It will be the middle of November before members of the newly formed Douglas County Audit Committee will be doing monthly workshops for its members.
Grand jurors called for the committee to be established in their Tiregate report issued in March.
Commissioner Dave Nelson, who serves on the committee, said members have met twice and expressed a desire to hold a less formal meeting.
“Two or three members voiced the opinion that they wanted to have workshops where they could have a little looser atmosphere,” he said. “They want to address things with a more open discussion, get to know each other better and have (consultant) Moss Adams inform us about our procedures and requirements will be.”
Commissioner Nancy McDermid suggested having a lunch meeting where they could sit down and socialize.
She related that the new Chief Financial Officer Terri Willoughby, who arrives Oct. 1, will be expected to staff the audit meetings.
She said that person has been involved with audit committees in other jurisdictions and would be a help to the audit committee.
Moss Adams is continuing its work on the county’s risk assessment, and an internal audit is not yet finished, McDermid said.
Commissioner Larry Walsh said he agreed that having at least one meeting is a good idea.
Nelson agreed to delaying the workshop until all the parties are available.
Moss Adams was hired in July by the county as the auditor for $110,000 in the wake of the $1 million Tiregate embezzlement.
The firm will develop the internal audit policy and a plan to identify risks and take steps to minimize the chance the county will suffer another large theft like that from the motorpool.
The Nevada Division of Investigation is conducting the probe into the $1 million in tires that were charged to the county but never made it to county vehicles.

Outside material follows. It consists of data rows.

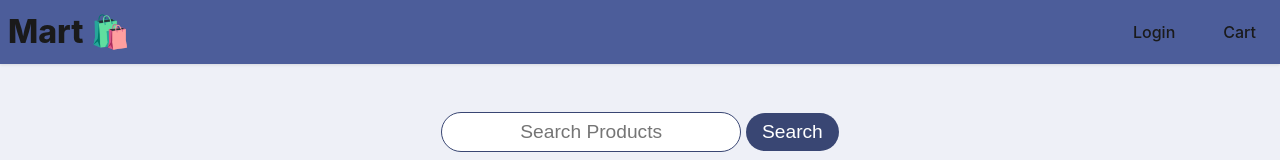
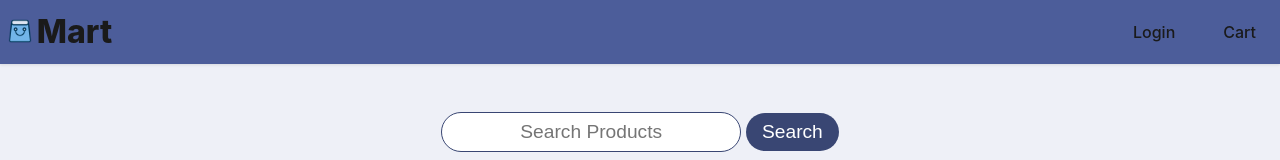
Before and after one commit to g-cheong/sctp-se9-g2-feproject, a React (Create React App) app: page / in a window 1280 px wide. Shown: the top 160 px of the page. Built offline with nearby package versions, Linux system fonts and the light colour scheme; no server answers.

Commit message:
added logo and favicon for app,changed HomePage to use ProductList

```diff
--- a/public/index.html
+++ b/public/index.html
@@ -2,7 +2,7 @@
 <html lang="en">
   <head>
     <meta charset="utf-8" />
-    <link rel="icon" href="%PUBLIC_URL%/favicon.ico" />
+    <link rel="icon" href="%PUBLIC_URL%/favicon.png" />
     <meta name="viewport" content="width=device-width, initial-scale=1" />
     <meta name="theme-color" content="#000000" />
     <meta name="description" content="Web site created using create-react-app" />
--- a/src/components/CategoryList/CategoryList.js
+++ b/src/components/CategoryList/CategoryList.js
@@ -4,7 +4,7 @@ import mockApi from "../../api/mockApi";
 import ProductList from "../ProductList/ProductList";
 
 function Categorylist() {
-  const [selectedCategory, setSelectedCategory] = useState("women");
+  const [selectedCategory, setSelectedCategory] = useState("women's clothing");
   const [products, setProducts] = useState([]);
   useEffect(() => {
     const getProductByCategory = async () => {
--- a/src/components/NavBar/NavBar.module.css
+++ b/src/components/NavBar/NavBar.module.css
@@ -13,9 +13,14 @@ header {
   background-color: var(--color-primary);
   opacity: 1;
 }
+.bagImg {
+  height: 1.5rem;
+}
+
 .logoText {
   /* padding: 1rem 1rem; */
-  /* font-size: 1.5rem; */
+  padding-left: 0.3rem;
+  font-size: 2rem;
   line-height: 2rem;
   font-weight: 800;
   color: var(--color-offblack);
--- a/src/components/NavBar/Navbar.js
+++ b/src/components/NavBar/Navbar.js
@@ -1,4 +1,5 @@
 import { Link, NavLink } from "react-router-dom";
+import bluebag from "../../assets/bluebag.png";
 import styles from "./NavBar.module.css";
 import { useContext } from "react";
 import UserContext from "../../context/UserContext";
@@ -11,7 +12,8 @@ function Navbar() {
   return (
     <header>
       <Link to="/" className={styles.link}>
-        <h1 className={styles.logoText}>Mart 🛍️</h1>
+        <img className={styles.bagImg} src={bluebag} />
+        <span className={styles.logoText}>Mart</span>
         {/* <span className={styles.logoText}>Shop</span> */}
       </Link>
 
--- a/src/pages/HomePage/HomePageView.js
+++ b/src/pages/HomePage/HomePageView.js
@@ -3,6 +3,7 @@ import { Link } from "react-router-dom";
 import { PuffLoader } from "react-spinners";
 import styles from "./HomePage.module.css";
 import CategoryList from "../../components/CategoryList/CategoryList";
+import ProductList from "../../components/ProductList/ProductList";
 
 function HomePageView({ selectedProducts }) {
   return (
@@ -24,21 +25,7 @@ function HomePageView({ selectedProducts }) {
                   </div>
                 </section>
               </div>
-              <ul className={styles.listStyle}>
-                {selectedProducts.map((product) => (
-                  <li className={styles.listItemStyle} key={product.id}>
-                    <div className={styles.listItemDetails}>
-                      <Link to={`/product/${product.id}`} className={styles.listItemLink}>
-                        <img className={styles.listItemImage} loading="lazy" src={product.image} alt="Store Product" />
-                        <div className={styles.listItemPrice}>${product.price.toFixed(2)}</div>
-                        <div className={styles.listItemTitle}>
-                          <h3>{product.title}</h3>
-                        </div>
-                      </Link>
-                    </div>
-                  </li>
-                ))}
-              </ul>
+              <ProductList products={selectedProducts} />
             </div>
           </section>
         </section>
```
Also changed, not shown: public/favicon.png (added), src/assets/bluebag.png (added).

Any criminal charges arising from the thefts would be prosecuted by the Nevada Attorney General’s Office. No information has been released as a result of that investigation.
“This is still an open case and an ongoing investigation,” spokeswoman Kim Smith said.
An insurance claim to recover the county’s loss is waiting on the results of the investigation.
Vehicle Maintenance Director Chris Oakden worked on vehicles using county supplies, in addition to purchasing tires, according to the Douglas County Grand Jury.
The thefts were reported to county officials not long before the April 2017 collision that claimed Oakden’s life.
Grand jurors found that Oakden moved his activities off-site after a 2012 inquiry into his activities, with some of the purchases never making it to any county facility.
“Instead he used his personal vehicle to drive them as far as Sacramento, and then sold them to private individuals,” the report said.
More than 400 commercial truck tires that didn’t fit any county vehicles were purchased during 2016-17.